The GSA recently released preliminary results of tests they ran on12 technologies related to sustainable buildings. This initiative is part of the Green Proving Ground program, which “aims to drive innovation in environmental performance in federal buildings and help lead market transformation through deployment of new technologies.”
Ultimately, the program should lower power, technology and maintenance costs for federal real estate, and uncover significant cost-savings for the government, which owns more than 900,000 buildings. The technologies are broken into five categories, which are listed below.
The envelope, or outer seal, of a building is one of the largest costs a landlord can incur. Heated and cooled air that leaks from a building is a huge temperature-regulation cost.
Controlling the temperature of a building and the water inside creates a lot of wasted energy and money. The technologies below, along with envelope-sealing the building, aim to optimize energy consumption.
Improvements in lighting not only make it easier for employees to work but also can save huge amounts of money. Modern lighting systems are more efficient, and they provide better light quality.
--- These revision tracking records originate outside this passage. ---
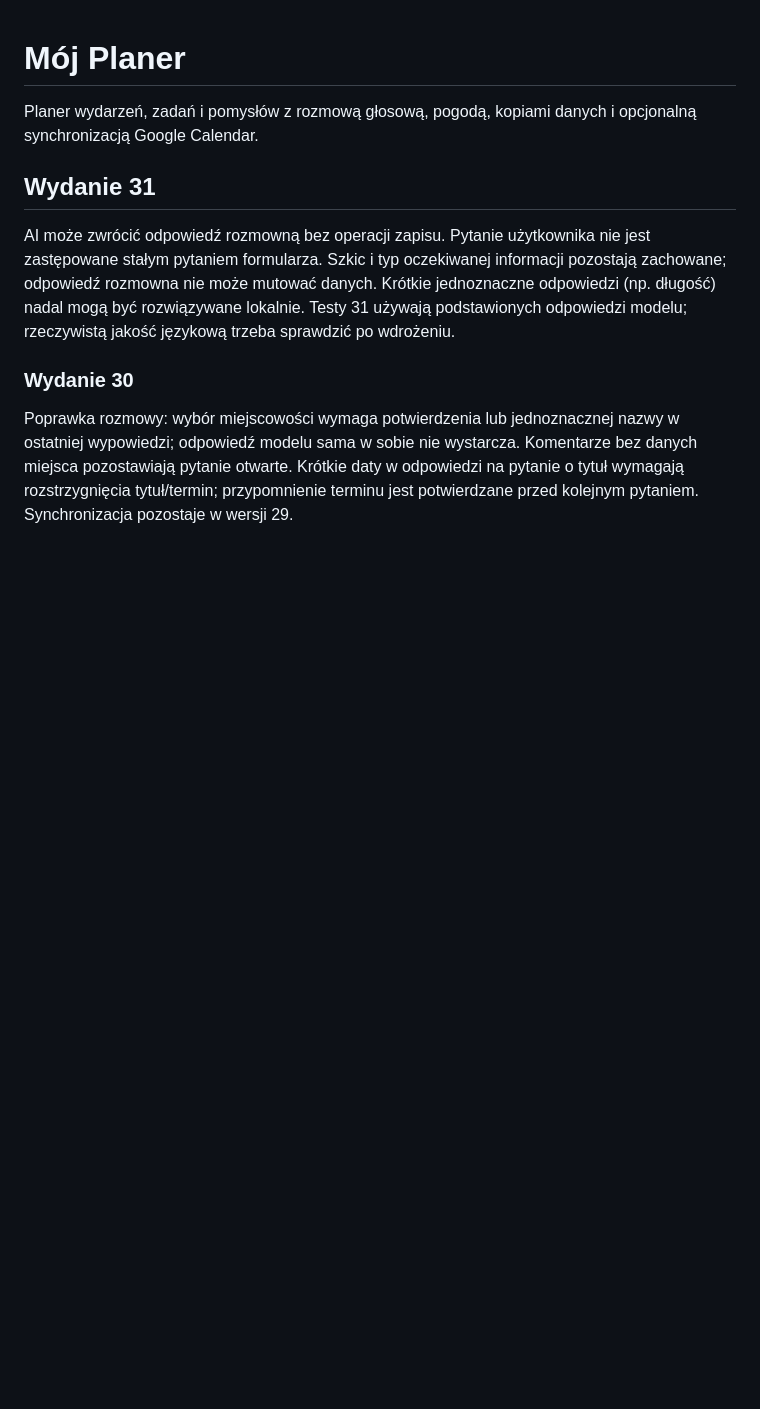
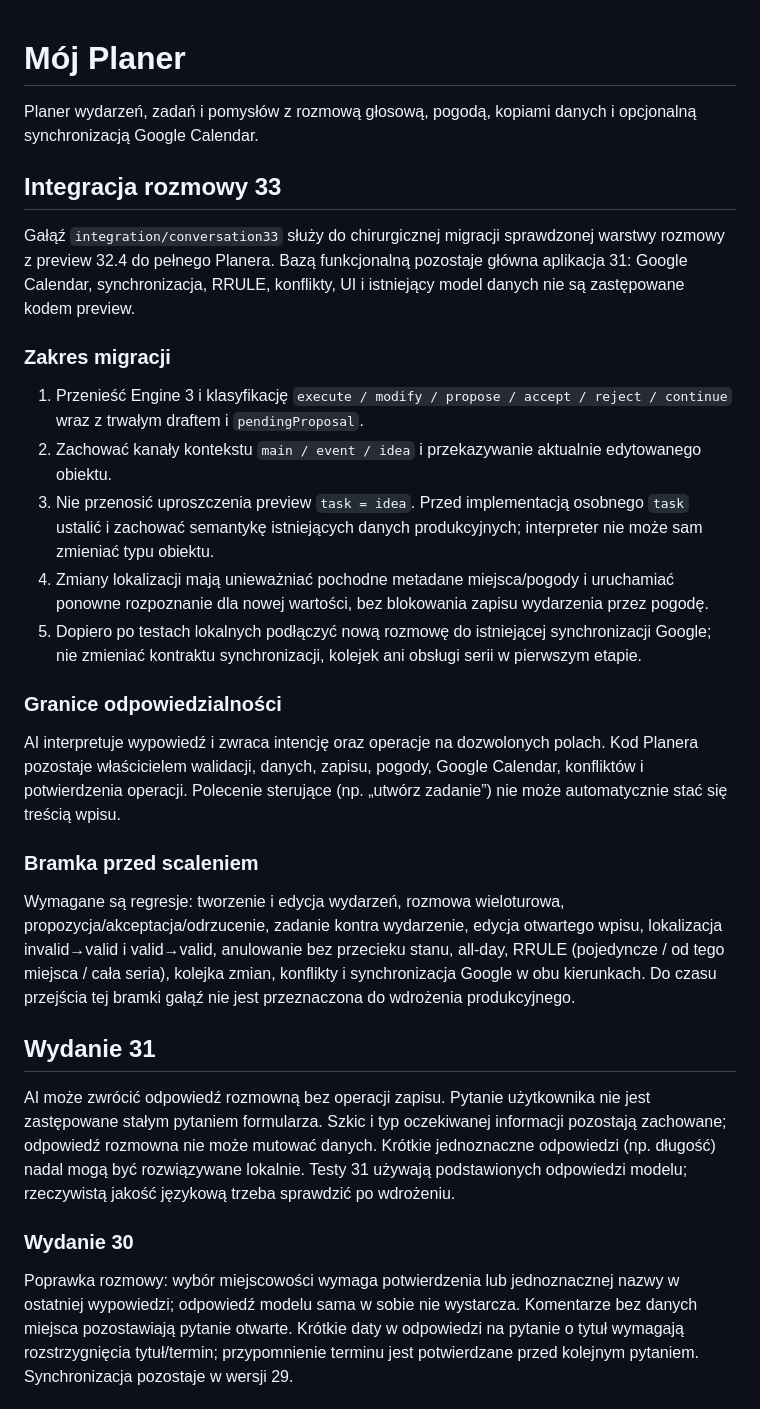
Before and after one commit to 2ntb8nys8z-max/Moj-planer, a Markdown page: README.md, the part around the change. Rendered like a GitHub page; blank space fills up the shorter version.

Commit message:
Start conversation 33 integration plan

```diff
--- a/README.md
+++ b/README.md
@@ -1,6 +1,26 @@
 # Mój Planer
 
 Planer wydarzeń, zadań i pomysłów z rozmową głosową, pogodą, kopiami danych i opcjonalną synchronizacją Google Calendar.
+
+## Integracja rozmowy 33
+
+Gałąź `integration/conversation33` służy do chirurgicznej migracji sprawdzonej warstwy rozmowy z preview 32.4 do pełnego Planera. Bazą funkcjonalną pozostaje główna aplikacja 31: Google Calendar, synchronizacja, RRULE, konflikty, UI i istniejący model danych nie są zastępowane kodem preview.
+
+### Zakres migracji
+
+1. Przenieść Engine 3 i klasyfikację `execute / modify / propose / accept / reject / continue` wraz z trwałym draftem i `pendingProposal`.
+2. Zachować kanały kontekstu `main / event / idea` i przekazywanie aktualnie edytowanego obiektu.
+3. Nie przenosić uproszczenia preview `task = idea`. Przed implementacją osobnego `task` ustalić i zachować semantykę istniejących danych produkcyjnych; interpreter nie może sam zmieniać typu obiektu.
+4. Zmiany lokalizacji mają unieważniać pochodne metadane miejsca/pogody i uruchamiać ponowne rozpoznanie dla nowej wartości, bez blokowania zapisu wydarzenia przez pogodę.
+5. Dopiero po testach lokalnych podłączyć nową rozmowę do istniejącej synchronizacji Google; nie zmieniać kontraktu synchronizacji, kolejek ani obsługi serii w pierwszym etapie.
+
+### Granice odpowiedzialności
+
+AI interpretuje wypowiedź i zwraca intencję oraz operacje na dozwolonych polach. Kod Planera pozostaje właścicielem walidacji, danych, zapisu, pogody, Google Calendar, konfliktów i potwierdzenia operacji. Polecenie sterujące (np. „utwórz zadanie”) nie może automatycznie stać się treścią wpisu.
+
+### Bramka przed scaleniem
+
+Wymagane są regresje: tworzenie i edycja wydarzeń, rozmowa wieloturowa, propozycja/akceptacja/odrzucenie, zadanie kontra wydarzenie, edycja otwartego wpisu, lokalizacja invalid→valid i valid→valid, anulowanie bez przecieku stanu, all-day, RRULE (pojedyncze / od tego miejsca / cała seria), kolejka zmian, konflikty i synchronizacja Google w obu kierunkach. Do czasu przejścia tej bramki gałąź nie jest przeznaczona do wdrożenia produkcyjnego.
 
 ## Wydanie 31
 
```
Alternate methods of generating power could make some government-owned buildings self-reliant in meeting electricity needs. Solar power and other unconventional methods are seeing positive results.
Water is constantly entering and exiting commercial buildings. It’s also being cooled, heated and chemically treated. There are a number of ways to make this process more efficient, including a modern-day irrigation system.
- Nonchemical Prevention of Hard Water Scale
- Wireless Moisture Sensing Irrigation System
- Wireless Weather Station Irrigation Control